Hosted on Acast. See acast.com/privacy for more information.

For almost 15 years, scientists have debated whether the Anthropocene should be an official geological epoch marking the profound influence of humans on the planet. Then in March, an international panel of scientists formally rejected the proposal for a new Anthropocene epoch.
In this episode, two scientists give us their different opinions on whether that was the right decision and what it means for the future use of the word Anthropocene. 
Featuring Jan Zalasiewicz, professor of palaeobiology at the University of Leicester in the UK, and Erle C. Ellis, professor of geography and environmental systems at the University of Maryland, Baltimore County in the US. Plus an introduction from Will de Freitas, environment and energy editor at The Conversation in the UK.
This episode was written and produced by Tiffany Cassidy with assistance from Katie Flood. Eloise Stevens does our sound design, and our theme music is by Neeta Sarl. Gemma Ware is the executive producer. Full credits available here. A transcript will be available shortly. Subscribe to a free daily newsletter from The Conversation.
Further reading
The Anthropocene is not an epoch − but the age of humans is most definitely underwayWhat the Anthropocene’s critics overlook – and why it really should be a new geological epochAnthropocene or not, it is our current epoch that we should be fighting forThe Anthropocene already exists in our heads, even if it’s now officially not a geological epoch


Hosted on Acast. See acast.com/privacy for more information.

23 min

More by The Conversation

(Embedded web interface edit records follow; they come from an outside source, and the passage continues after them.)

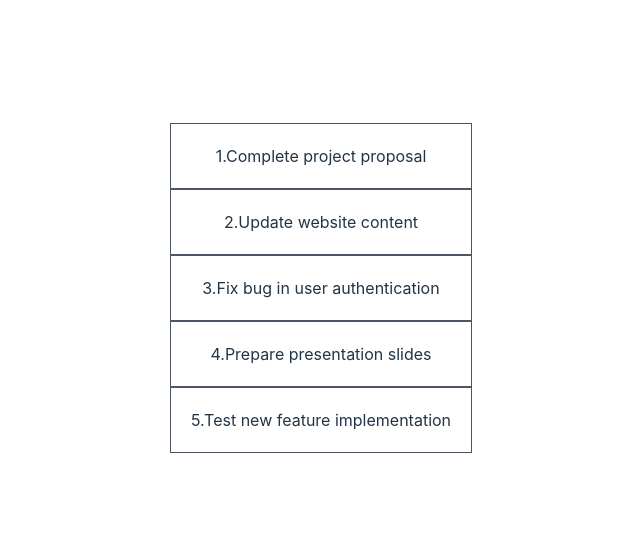
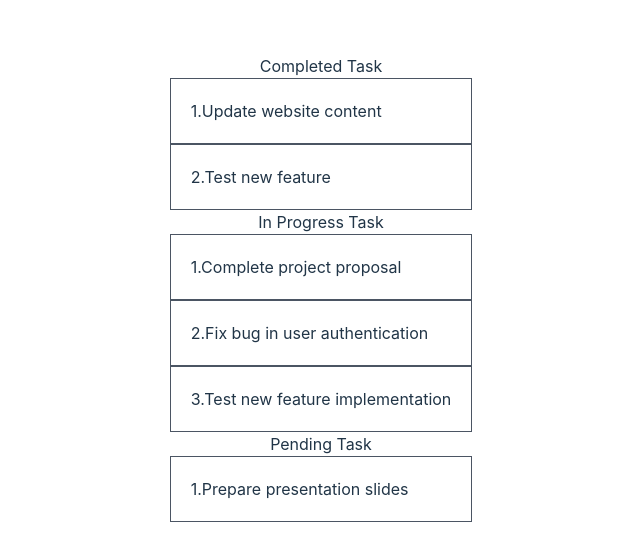
Before and after one commit to Nazmul96/vuejs-loop-event-reactivity, a Vue app: page / in a window 1280 px wide. Shown: the part 112-672 px from the top of the page, without its empty margins (319-959 px from the left). Built offline with nearby package versions, Linux system fonts and the light colour scheme.

Commit message:
display progress using lopp

```diff
--- a/src/App.vue
+++ b/src/App.vue
@@ -1,15 +1,33 @@
 <script setup>
-  const tasks = [
-  "Complete project proposal",
-  "Update website content",
-  "Fix bug in user authentication",
-  "Prepare presentation slides",
-  "Test new feature implementation",
- ];
+ const tasks = [
+  { id: 1, title: "Complete project proposal", status: "In Progress" },
+  { id: 2, title: "Update website content", status: "Completed" },
+  { id: 3, title: "Fix bug in user authentication", status: "In Progress" },
+  { id: 4, title: "Prepare presentation slides", status: "Pending" },
+  { id: 5, title: "Test new feature implementation", status: "In Progress" },
+  { id: 6, title: "Test new feature", status: "Completed" },
+];
+
+function getCompleteTasks(){
+  return tasks.filter(task =>'Completed'==task.status)
+}
+function getTasksInProgress(){
+  return tasks.filter(task =>'In Progress'==task.status)
+}
+function getPendingInProgress(){
+  return tasks.filter(task =>'Pending'==task.status)
+}
 </script>
 
 <template>
-   <div class="p-5 border border-gray-600 w-50" v-for="(task,index) in tasks">{{ index+1}}.{{ task }}</div>
+   <h2>Completed Task</h2>
+   <div class="p-5 border border-gray-600 text-left" v-for="(task,index) in getCompleteTasks()" :key="index">{{ index+1 }}.{{ task.title }}</div>
+
+   <h2>In Progress Task</h2>
+   <div class="p-5 border border-gray-600 text-left" v-for="(task,index) in getTasksInProgress()" :key="index">{{ index+1 }}.{{ task.title }}</div>
+
+   <h2>Pending Task</h2>
+   <div class="p-5 border border-gray-600 text-left" v-for="(task,index) in getPendingInProgress()" :key="index">{{ index+1 }}.{{ task.title }}</div>
 </template>
 
 <style scoped>
```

The Conversation Weekly
The Conversation
Don’t Call Me Resilient
The Conversation, Vinita Srivastava, Dannielle Piper, Krish Dineshkumar, Jennifer Moroz, Rehmatullah Sheikh, Kikachi Memeh, Ateqah Khaki, Scott White
The Anthill
The Conversation
Politics with Michelle Grattan
The Conversation
In Depth, Out Loud
The Conversation
Trust Me, I'm An Expert
The Conversation